Attorneys on both sides of a securities class action against Fannie Mae made their case today for summary judgment, with plaintiffs' counsel arguing that the mortgage giant clearly admitted to fraud and defense counsel arguing that the evidence proved Fannie Mae acted in good faith.
Fannie Mae and its auditor, KPMG, were sued in 2005 by the attorney general of Ohio on behalf of that state's pension plans, after the federal agency regulating Fannie Mae found that the company had overstated profits and failed to comply with other generally accepted accounting principles.
The plaintiffs have moved for summary judgment on Fannie Mae's liability for losses suffered by people who bought stock between 2001 and 2004. If U.S. District Judge Richard Leon rules in their favor, a jury would be tasked with deciding damages. The defendants have moved for summary judgment on the claims related to their accounting practices. If they win, Scott Fink of Gibson, Dunn & Crutcher told Leon that the defense thought it would be a "case ender."
W.B. “Bill” Markovitz of Waite, Schneider, Bayless & Chesley acknowledged in his arguments on behalf of the plaintiffs’ motion that it was unusual for plaintiffs to move for summary judgment on liability. Still, he said, it was appropriate because the evidence showed Fannie Mae had already admitted to the alleged fraud in its filings with the U.S. Securities and Exchange Commission and public statements made by Fannie Mae officials about its accounting problems.
Markovitz focused on a 2006 report by former Senator Warren Rudman and Paul, Weiss, Rifkind, Wharton & Garrison, which found that Fannie Mae not only departed from generally accepted accounting principles, but also that officials did so to avoid making costly changes to its business model.
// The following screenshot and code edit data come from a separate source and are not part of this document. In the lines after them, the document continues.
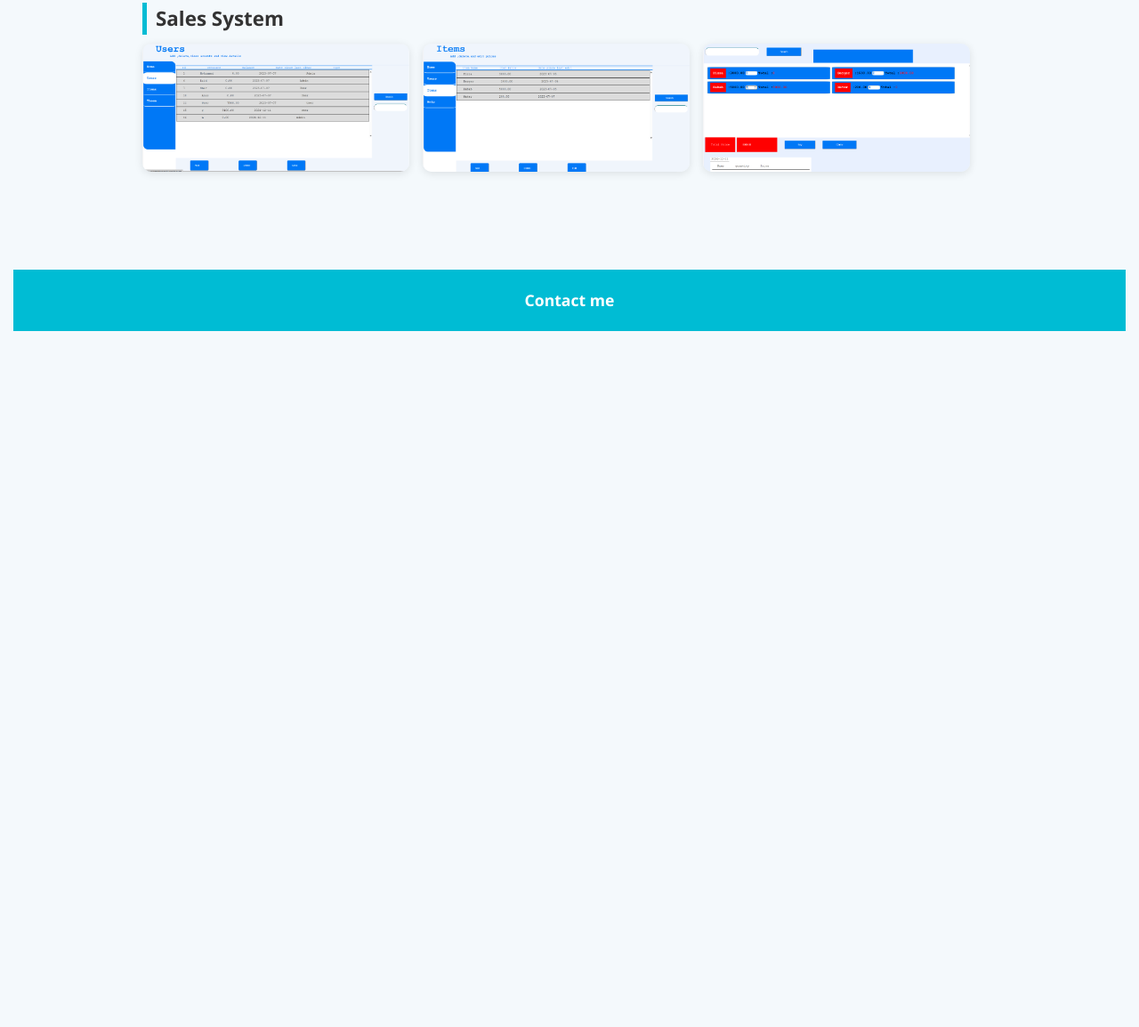
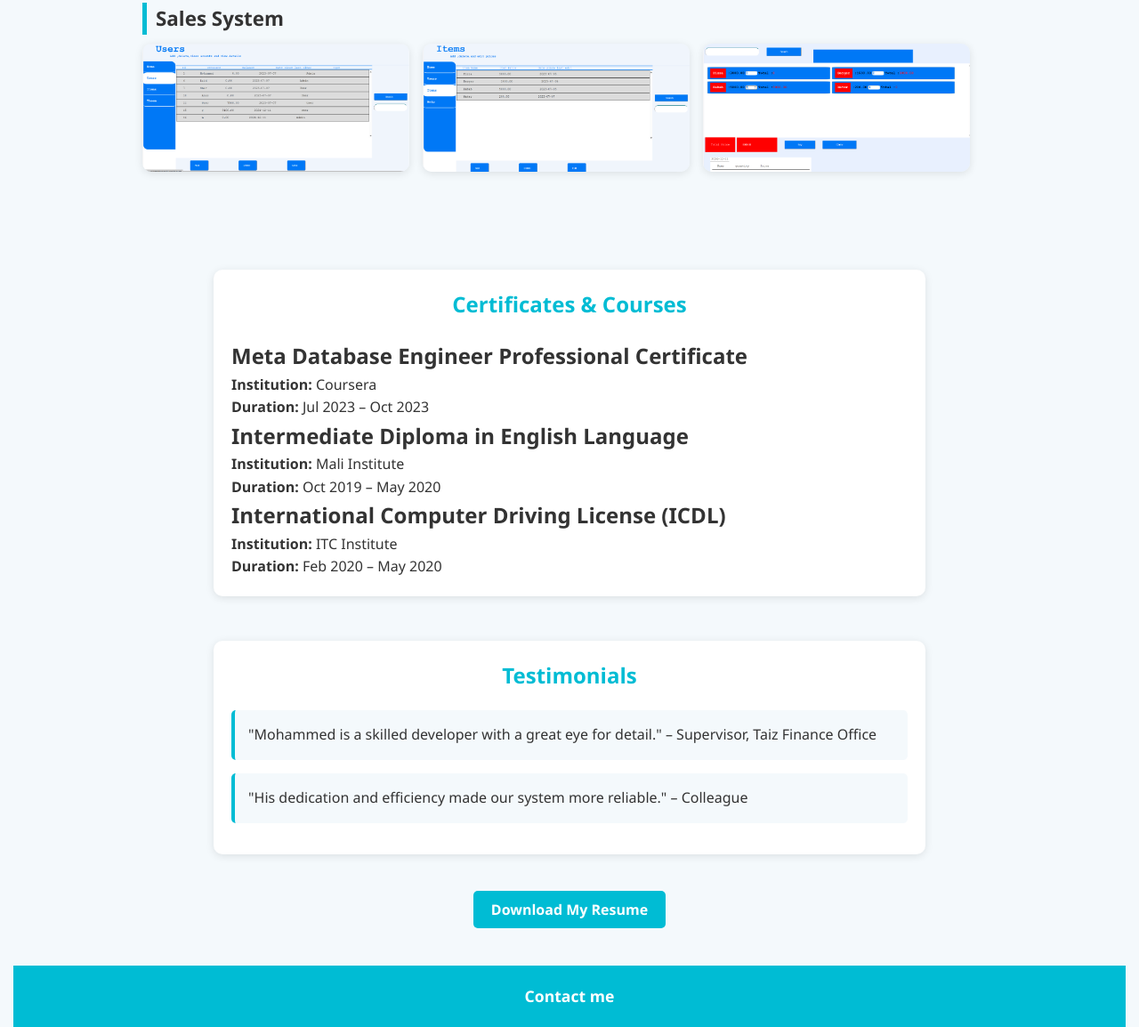
Before and after one commit to MohamedOmarAbdulkhalik/portfolio, a plain HTML site: page index.html in a window 1280 px wide. Shown: the part 1218-2372 px from the top of the page at 89% size. Before the commit the page ends 1590 px from the top, so only its background shows below. Drawn offline with Linux system fonts and the light colour scheme.

Commit message:
feat(index):add sections :cirtificates ,testomny ,cv

```diff
--- a/CSS/style.css
+++ b/CSS/style.css
@@ -164,3 +164,70 @@ footer {
     max-width: 90%;
   }
 }
+
+
+
+/* ===== Certificates & Testimonials ===== */
+.certificates, .testimonials {
+  max-width: 800px;
+  margin: 50px auto;
+  padding: 20px;
+  background: white;
+  border-radius: 10px;
+  box-shadow: 0 2px 10px rgba(0,0,0,0.1);
+}
+
+.certificates h1, .testimonials h1 {
+  color: #00bcd4;
+  text-align: center;
+  margin-bottom: 20px;
+}
+
+.certificates ul {
+  list-style: square inside;
+  padding-left: 10px;
+}
+
+.testimonial {
+  background: #f4f9fc;
+  padding: 15px;
+  margin-bottom: 15px;
+  border-left: 4px solid #00bcd4;
+  border-radius: 5px;
+}
+
+/* ===== CV Button ===== */
+.download-cv {
+  background-color: #00bcd4;
+  color: white;
+  padding: 10px 20px;
+  font-weight: bold;
+  border-radius: 5px;
+  text-decoration: none;
+  transition: background 0.3s ease;
+}
+
+.download-cv:hover {
+  background-color: #0097a7;
+}
+
+/* ===== Scroll to Top Button ===== */
+#scrollTopBtn {
+  position: fixed;
+  bottom: 30px;
+  right: 30px;
+  z-index: 99;
+  background-color: #00bcd4;
+  color: white;
+  border: none;
+  padding: 12px 16px;
+  border-radius: 50%;
+  font-size: 18px;
+  cursor: pointer;
+  display: none;
+  box-shadow: 0 2px 10px rgba(0,0,0,0.3);
+}
+
+#scrollTopBtn:hover {
+  background-color: #0097a7;
+}
--- a/index.html
+++ b/index.html
@@ -63,6 +63,49 @@
         </div>
       </article>
     </section>
+
+
+ <section class="certificates" id="certificates">
+  <h1>Certificates & Courses</h1>
+  <div class="certificate">
+    <h2>Meta Database Engineer Professional Certificate</h2>
+    <p><strong>Institution:</strong> Coursera</p>
+    <p><strong>Duration:</strong> Jul 2023 – Oct 2023</p>
+  </div>
+
+  <div class="certificate">
+    <h2>Intermediate Diploma in English Language</h2>
+    <p><strong>Institution:</strong> Mali Institute</p>
+    <p><strong>Duration:</strong> Oct 2019 – May 2020</p>
+  </div>
+
+  <div class="certificate">
+    <h2>International Computer Driving License (ICDL)</h2>
+    <p><strong>Institution:</strong> ITC Institute</p>
+    <p><strong>Duration:</strong> Feb 2020 – May 2020</p>
+  </div>
+</section>
+
+
+
+<section class="testimonials" id="testimonials">
+  <h1>Testimonials</h1>
+  <div class="testimonial">
+    <p>"Mohammed is a skilled developer with a great eye for detail." – Supervisor, Taiz Finance Office</p>
+  </div>
+  <div class="testimonial">
+    <p>"His dedication and efficiency made our system more reliable." – Colleague</p>
+  </div>
+</section>
+
+
+<div class="resume-button" style="text-align:center; margin: 30px 0;">
+  <a href="docs/Mohammed_Resume.pdf" download class="download-cv">Download My Resume</a>
+</div>
+
+<button id="scrollTopBtn" title="Go to top">↑</button>
+
+
   </main>
 
   <footer id="contact">
```
Also changed, not shown: 1 other file.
He cited a public statement issued in 2006 by then-chairman of Fannie Mae’s board of directors, Stephen Ashley, that the board “accepts and embraces” the report.
Leon pressed Markovitz on the issue of whether there was fraudulent intent, asking him why he should look to the report when Rudman wasn’t tasked with deciding whether Fannie Mae had actually committed fraud. Markovitz said the report presented the elements of the fraud, even if Rudman didn’t come to that formal conclusion.
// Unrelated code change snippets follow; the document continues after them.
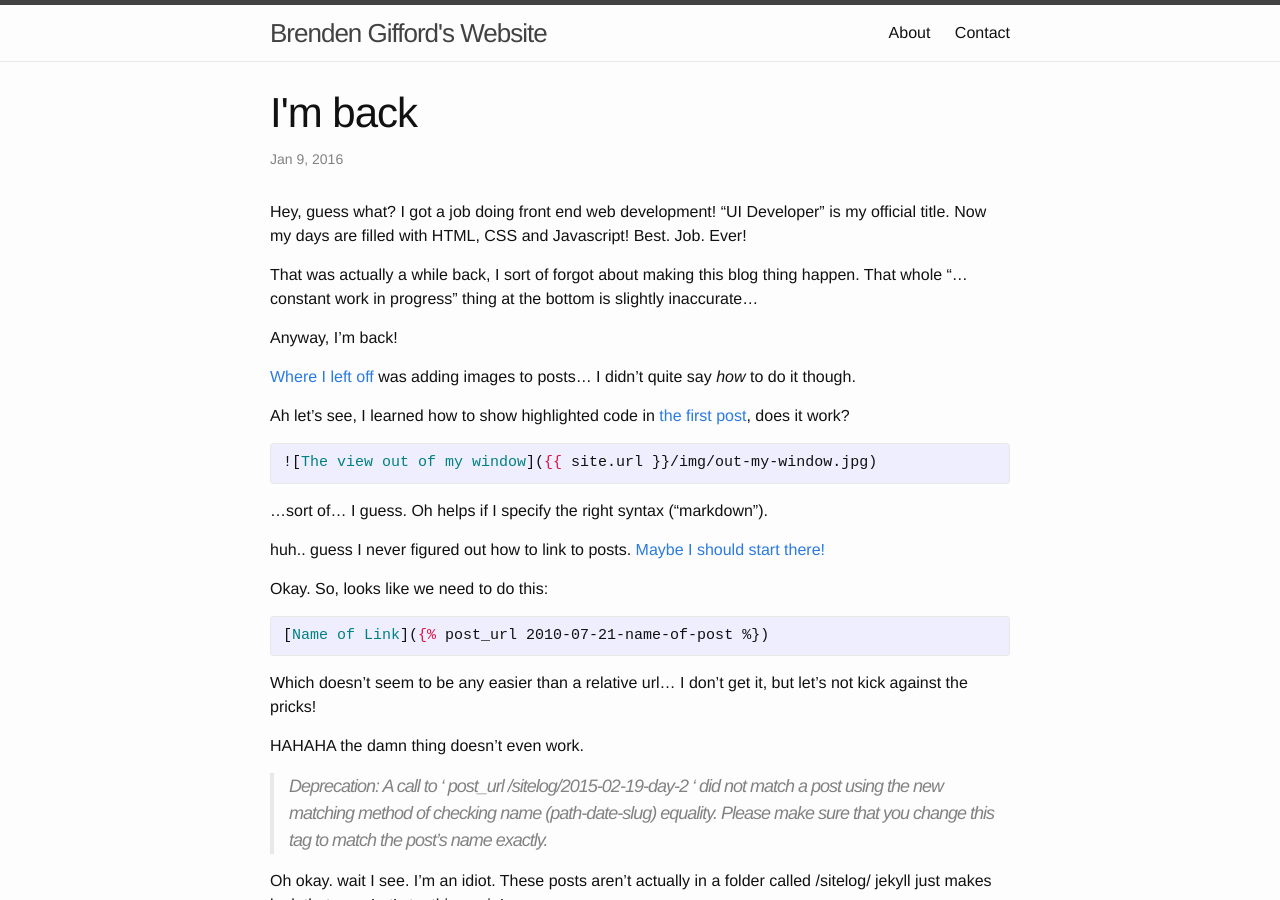
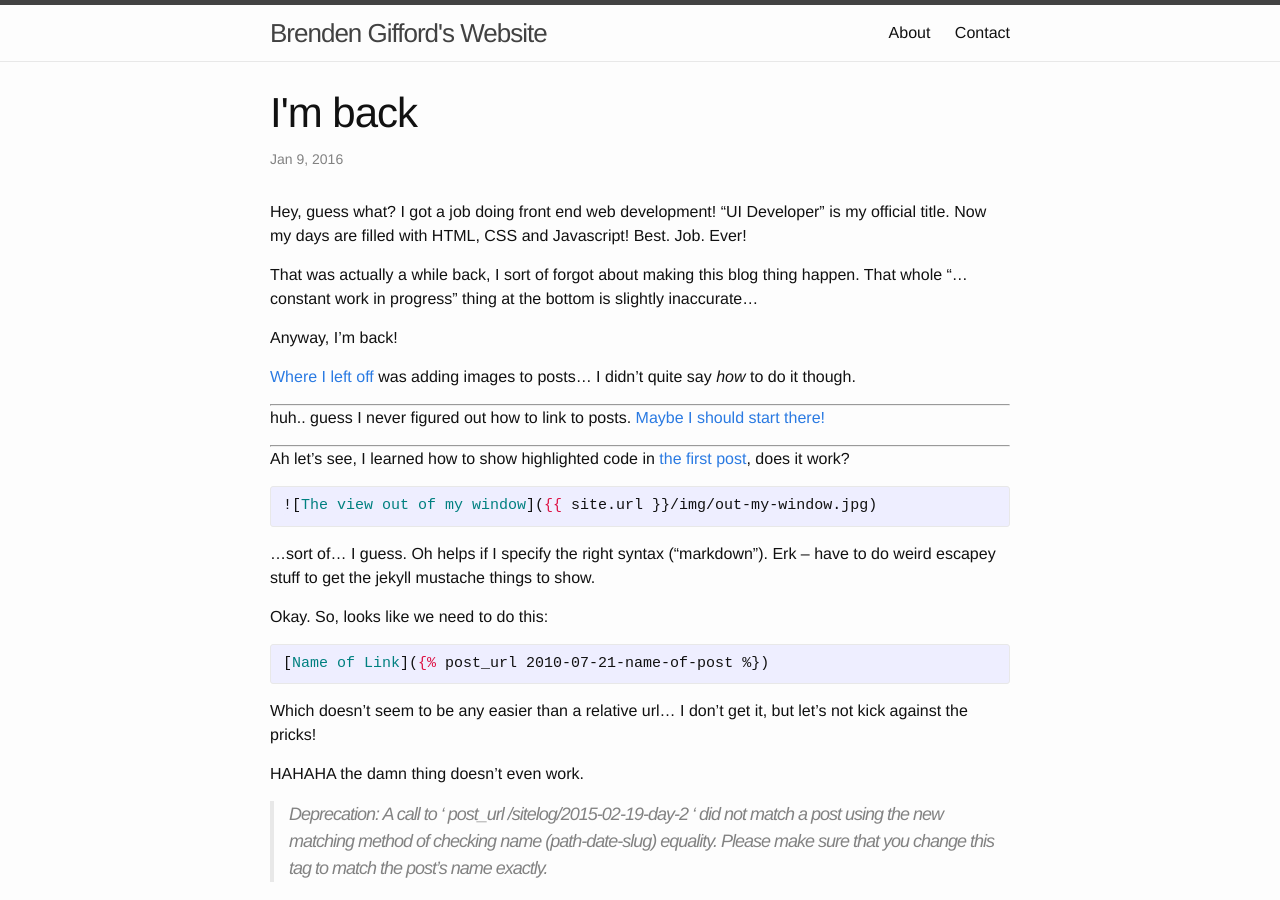
Before and after one commit to brendengifford/brendengifford.github.io, a Jekyll site: the page built from _posts/2016-01-09-im-back.md, in a window 1280 px wide and 900 px high. Built offline with Jekyll 4.4.1, drawn with Linux system fonts in a browser that asks for light colours.

```diff
--- a/_posts/2016-01-09-im-back.md
+++ b/_posts/2016-01-09-im-back.md
@@ -13,15 +13,19 @@ Anyway, I'm back!
 
 [Where I left off][day2] was adding images to posts... I didn't quite say *how* to do it though.
 
+---
+
+huh.. guess I never figured out how to link to posts. [Maybe I should start there!][lmgtfy-post-links]
+
+---
+
 Ah let's see, I learned how to show highlighted code in [the first post][day1], does it work?
 
 {% highlight markdown %}
 ![The view out of my window]({{ "{{ site.url " }}}}/img/out-my-window.jpg)
 {% endhighlight %}
 
-...sort of... I guess. Oh helps if I specify the right syntax ("markdown").
-
-huh.. guess I never figured out how to link to posts. [Maybe I should start there!][lmgtfy-post-links]
+...sort of... I guess. Oh helps if I specify the right syntax ("markdown"). Erk -- have to do weird escapey stuff to get the jekyll mustache things to show.
 
 Okay. So, looks like we need to do this:
 
```
Also changed, not shown: _posts/2015-02-19-day-2.md (renamed from _posts/2015-2-18-day-2.md).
Robert Stern of O’Melveny & Myers, arguing against the plaintiffs’ motion, said the voluminous case record, which included testimony from more than a hundred witnesses, trumped the plaintiffs’ reliance on the Rudman report. The report was never formally adopted by the board, Stern said, meaning it wasn’t an admission of liability by Fannie Mae.
Stern argued that no witness testified that Fannie Mae officials knew they were acting contrary to generally accepted accounting principles at the time. If there was an error, he said, it was only that. “This simply is not the stuff of fraud,” he said.
Whether there was any evidence of fraudulent intent is also at the heart of the defendants’ motion for summary judgment. Gibson Dunn's Fink, arguing today on behalf of the defendants, told Leon that the case boiled down to a difference of opinion between Fannie Mae and the SEC over how to interpret the accounting regulations at issue. There was no evidence that Fannie Mae officials intentionally advocated an interpretation of those rules that they knew was wrong, he said.
Fink argued that the regulations in question are extraordinarily complex and have been the subject of debate for years, and that the SEC even changed its own opinion on how to interpret them in 2007.
Today was the first of three days of oral arguments on motions for summary judgment in the case. Today’s arguments involved the core joint motions filed by both sides, while most of the remaining motions involve individual defendants.